Photo Credit: Kat Cancio.
By Kathleen Cancio ·

Nearly two years ago, workers at the Philadelphia Museum of Art (PMA) made history by voting 89% in favor of forming the country’s first wall-to-wall museum union. A relatively new phenomenon in the cultural sector, a wall-to-wall union allows for all eligible workers, regardless of department, to unite as a single bargaining unit.

Eager to secure their first contract, the Philadelphia Museum of Art Union began contract negotiations shortly after winning their union election in August 2020. However, after 1½ years of bargaining, the workers say that PMA management refuses to compromise on measures that would provide staff with greater job security, pay and safety from harassment.

During a recent rally to demand PMA stop stalling contract negotiations and agree to a fair contract, Adam Rizzo, a museum educator and president of PMA Union Local 397 (AFSCME District Council 47), stressed the importance of improving salary equity for the overworked and underpaid employees.

“It is shameful that a museum with a $60 million dollar annual budget has staff who are forced to work multiple jobs just to get by,” said Rizzo. “Meanwhile, the institution prioritizes spending $233 million on new spaces, while the employees who work in those spaces haven’t received a raise in years.”

Regarding the issue of safety, Rizzo said PMA management refuses to commit to enforcing its own anti-harassment policy at the bargaining table.

“Management would like us to forget about the major harassment scandals that many of us have lived through,” Rizzo explained, referring to the PMA's mishandling of sexual misconduct allegations against former employee, Joshua Helmer.
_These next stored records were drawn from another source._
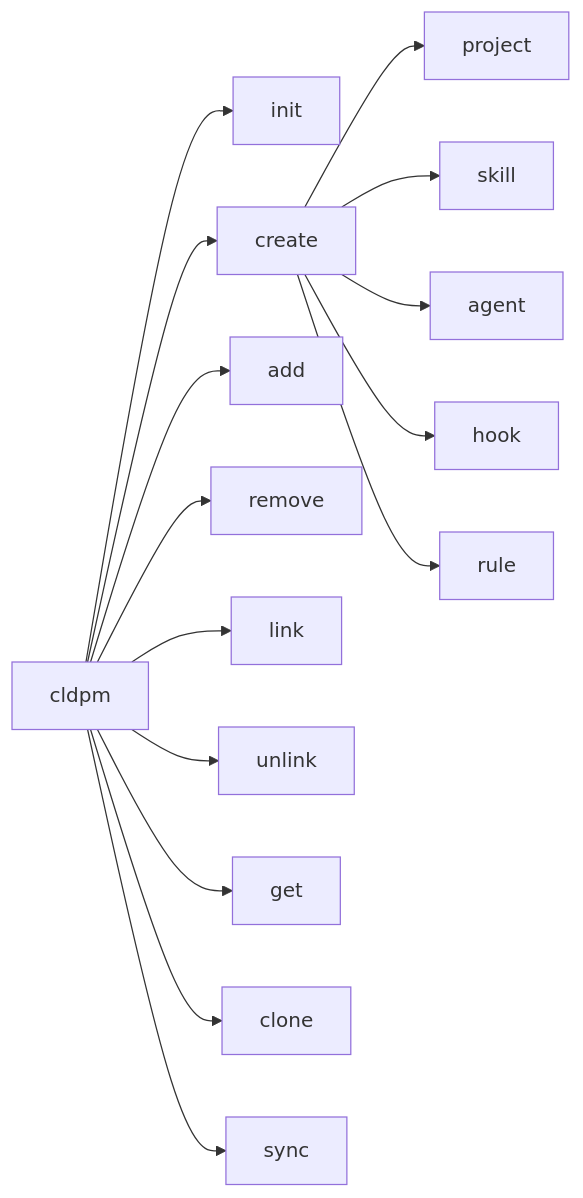
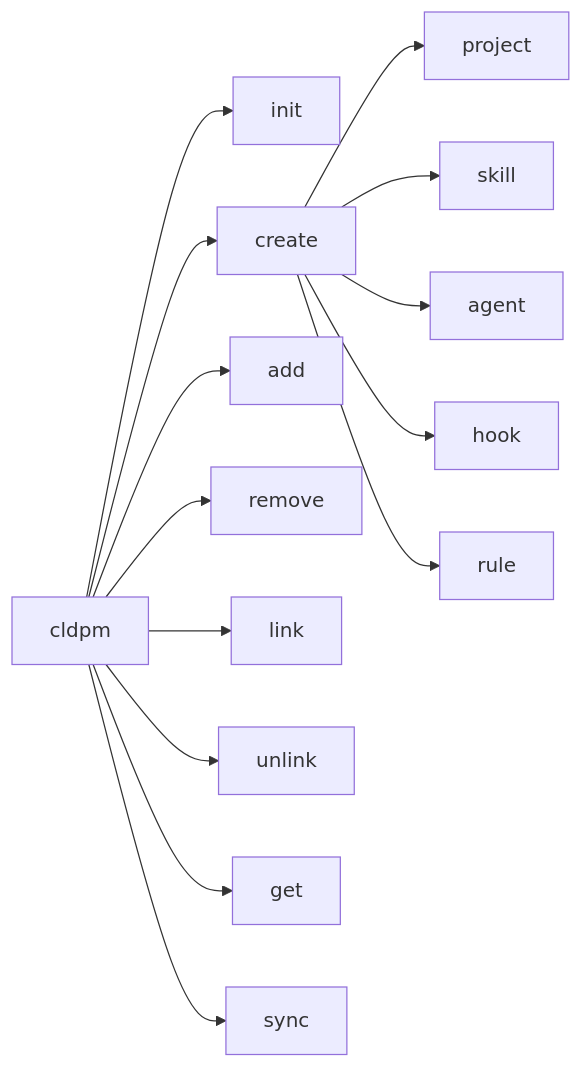
One commit to transilienceai/cldpm changed the diagram in python/CLI.md. Above: the diagram before and after it, drawn with Mermaid. The commit also changed other lines of this file and 35 other files, not shown here.

````diff
--- a/python/CLI.md
+++ b/python/CLI.md
@@ -13,18 +13,17 @@
 ```mermaid
 graph LR
     CLDPM[cldpm] --> INIT[init]
     CLDPM --> CREATE[create]
     CLDPM --> ADD[add]
     CLDPM --> REMOVE[remove]
     CLDPM --> LINK[link]
     CLDPM --> UNLINK[unlink]
     CLDPM --> GET[get]
-    CLDPM --> CLONE[clone]
     CLDPM --> SYNC[sync]
 
     CREATE --> PROJECT[project]
     CREATE --> SKILL[skill]
     CREATE --> AGENT[agent]
     CREATE --> HOOK[hook]
     CREATE --> RULE[rule]
 ```
````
Lav Jones, a member of PMA’s visitor services team, also addressed the crowd of approximately 250 PMA employees, elected officials and union supporters during the April 1 rally. Jones spoke about the museum's high turnover, citing management’s disappointing response to COVID-19 and a lack of career opportunities for visitor services assistants (VSAs).

Jones, who worked at the museum less than a year, recalled that almost all of their entire team has turned over since negotiations began, leaving Jones as the second-most senior person in Visitor Services.

“To put it in perspective, we have been in negotiations nearly twice as long as I have worked at the museum,” Jones said.

Despite frustrations around collective bargaining, Jones said there is one thing that has changed for the better.

“The museum very quietly raised the minimum rate of pay for VSAs to $15 an hour – but only after our union exposed how one fifth of our bargaining unit was making less than that,” Jones said.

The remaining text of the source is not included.